Making Decisions About Value of Cancer Treatments
ASCO task force develops a framework to guide discussions.
The American Society of Clinical Oncology (ASCO) assembled a task force to address the value of cancer treatment and developed a conceptual framework to guide physician—patient discussions about the value of the proposed treatment. ASCO’s Value in Cancer Care Task Force was guided by the core principles of the importance of the physician–patient relationship, informed decision making by patients, and physician advocacy. Because patient perception of value is so individualized, the task force noted that discussions with patients should include an assessment of which treatments are most likely to support the patient’s needs, goals, and preferences, and that information is provided as transparently as possible.
The task force developed two frameworks to date, one for advanced disease and the other for potentially curative treatment. The frameworks are presented as scorecards, and as an example, the advanced disease framework considers overall survival likelihood or response rate (used to calculate a clinical benefit score) and toxicity scores. Bonus points are given for data supporting palliation of symptoms and treatment-free intervals. The net health benefit is then determined, and the regimen’s cost (eg, copay, drug acquisition cost) is then added. The scores are entered across the bottom of the framework, and these data can then be used to guide the physician—patient discussion about treatment options. The task force notes that the relative value of a specific cancer treatment is likely to change over time, and invites public comments until August 21, 2015 at www.asco.org/value.

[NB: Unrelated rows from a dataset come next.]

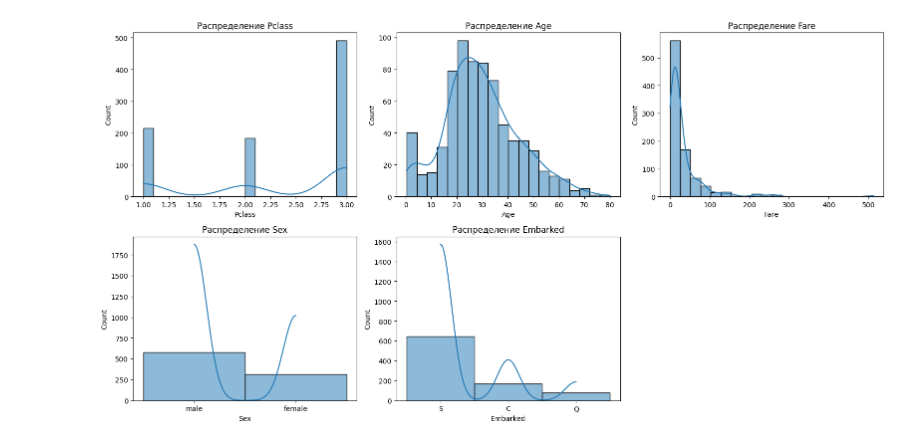
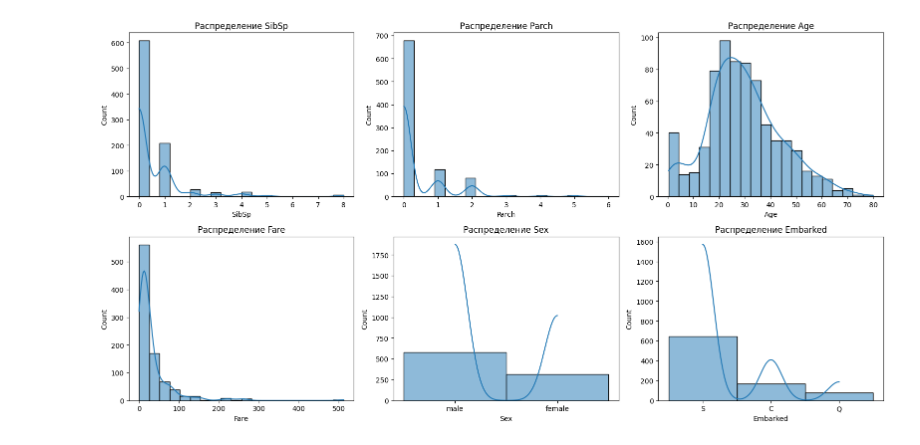
Before and after one commit to TreshMom/Basics-of-Static-Training, a Jupyter notebook: notebooks/EDA.ipynb, the cells around one changed output. Saved outputs shown, nothing was run; the diff lists cells and outputs as text; code cells hidden in the pictures.

```diff
--- a/notebooks/EDA.ipynb
+++ b/notebooks/EDA.ipynb
@@ -5,3 +8,22 @@ import seaborn as sns
 # %%
 train_data = pd.read_csv('/Users/pahan/Desktop/Basics-of-Static-Training/data/train.csv')
 test_data = pd.read_csv('/Users/pahan/Desktop/Basics-of-Static-Training/data/test.csv')
+# %%
+features = ['SibSp', 'Parch', 'Age', 'Fare', 'Sex', 'Embarked']
+y = train_data['Survived']
+X = train_data[features].copy()
+
+for col in X.select_dtypes(include=['object', 'category']).columns:
+    le = LabelEncoder()
+    X[col] = le.fit_transform(X[col])
+
+X.fillna(X.mean(), inplace=True)
+X['Survived'] = y.values
+
+cov_matrix = X.corr()
+
+print(cov_matrix)
+
+sns.heatmap(cov_matrix, annot=True, fmt=".2f", cmap="coolwarm")
+plt.title("Матрица корриляцию (с Survived)")
+plt.show()
@@ -8,15 +40,15 @@ test_data = pd.read_csv('/Users/pahan/Desktop/Basics-of-Static-Training/data/tes
 # %%
 def plot_distributions(data):
     features = data.columns
     plt.figure(figsize=(16, 12))
     for i, feature in enumerate(features, 1):
         plt.subplot(3, 3, i)
         sns.histplot(data[feature], kde=True, bins=20)
         plt.title(f"Распределение {feature}")
     plt.tight_layout()
     plt.show()
 
-plot_distributions(train_data[['Pclass', 'Age', 'Fare', 'Sex', 'Embarked']])
+plot_distributions(train_data[['SibSp','Parch','Age', 'Fare', 'Sex', 'Embarked']])
 # %% [output]
-[figure, old version]
+[figure, new version]
 # %%
```
Also changed, not shown: parts of 5 cells of this notebook, 3 other files.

Schnipper LE, Davidson NE, Wollins DS, et al. American Society of Clinical Oncology Statement: A conceptual framework to assess the value of cancer treatment options [published online before print June 22, 2015]. JCO. doi: 10.1200/JCO.2015.61.6706.